[[ Given data, beginning ]]
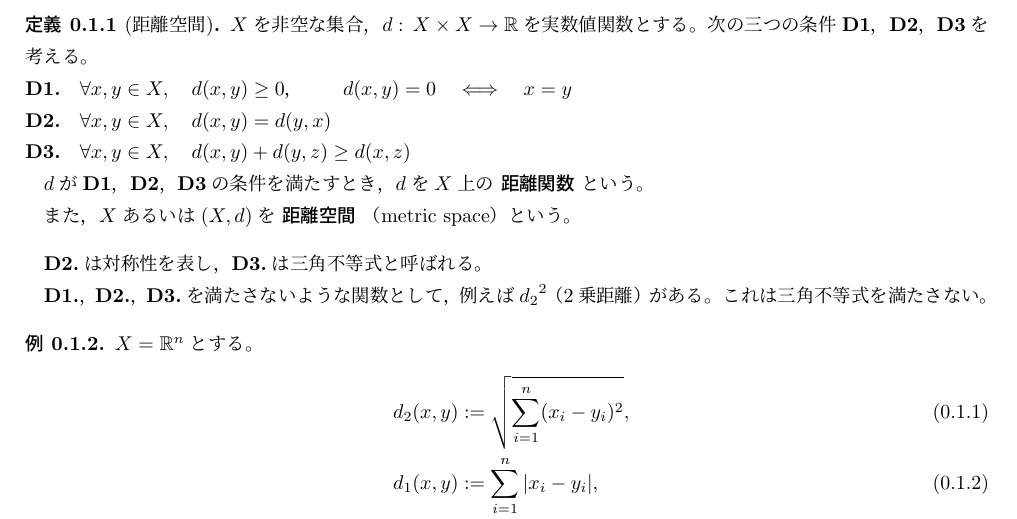
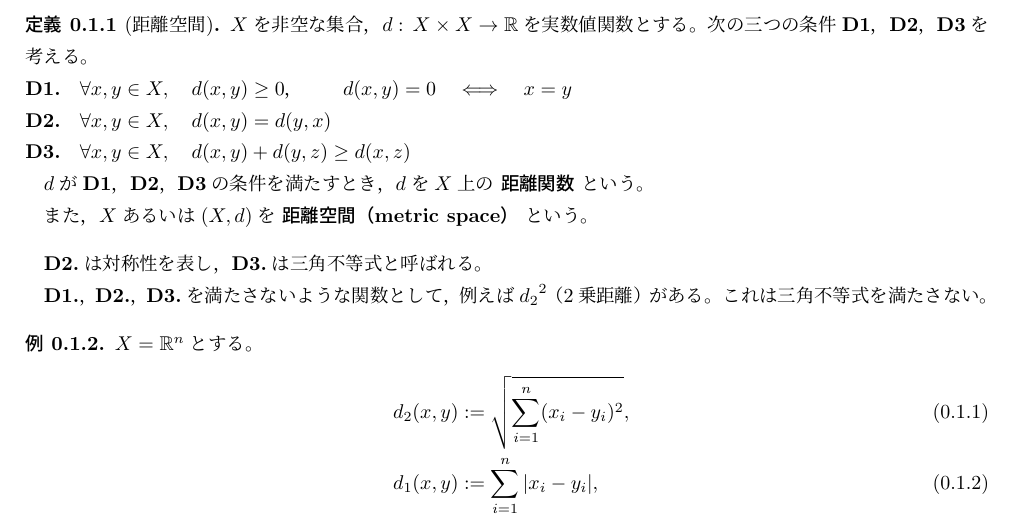
Before and after one commit to tobetakoyaki/GeometricalMathematics, a LaTeX CV (sub-resume-1.tex): part of page 1 of 5, cut so that both start at the same text. Compiled offline with upLaTeX and dvipdfmx.

Commit message:
距離空間の英語の入れる位置を修正

```diff
--- a/sub-resume-1.tex
+++ b/sub-resume-1.tex
@@ -29,7 +29,7 @@
 
     $d$が{\bf D1}，{\bf D2}，{\bf D3}の条件を満たすとき，$d$を$X$上の\nw{距離関数}という。
 
-    また，$X$あるいは$(X,d)$を\nw{距離空間}（metric space）という。
+    また，$X$あるいは$(X,d)$を\nw{距離空間（metric space）}という。
 \end{teigi}
 
 {\bf D2.}は対称性を表し，{\bf D3.}は三角不等式と呼ばれる。
```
[[ Given data, end ]]
_Task details_
Print out the complete listing above exactly, dropping each image.

_Task answer_
Before and after one commit to tobetakoyaki/GeometricalMathematics, a LaTeX CV (sub-resume-1.tex): part of page 1 of 5, cut so that both start at the same text. Compiled offline with upLaTeX and dvipdfmx.

Commit message:
距離空間の英語の入れる位置を修正

```diff
--- a/sub-resume-1.tex
+++ b/sub-resume-1.tex
@@ -29,7 +29,7 @@
 
     $d$が{\bf D1}，{\bf D2}，{\bf D3}の条件を満たすとき，$d$を$X$上の\nw{距離関数}という。
 
-    また，$X$あるいは$(X,d)$を\nw{距離空間}（metric space）という。
+    また，$X$あるいは$(X,d)$を\nw{距離空間（metric space）}という。
 \end{teigi}
 
 {\bf D2.}は対称性を表し，{\bf D3.}は三角不等式と呼ばれる。
```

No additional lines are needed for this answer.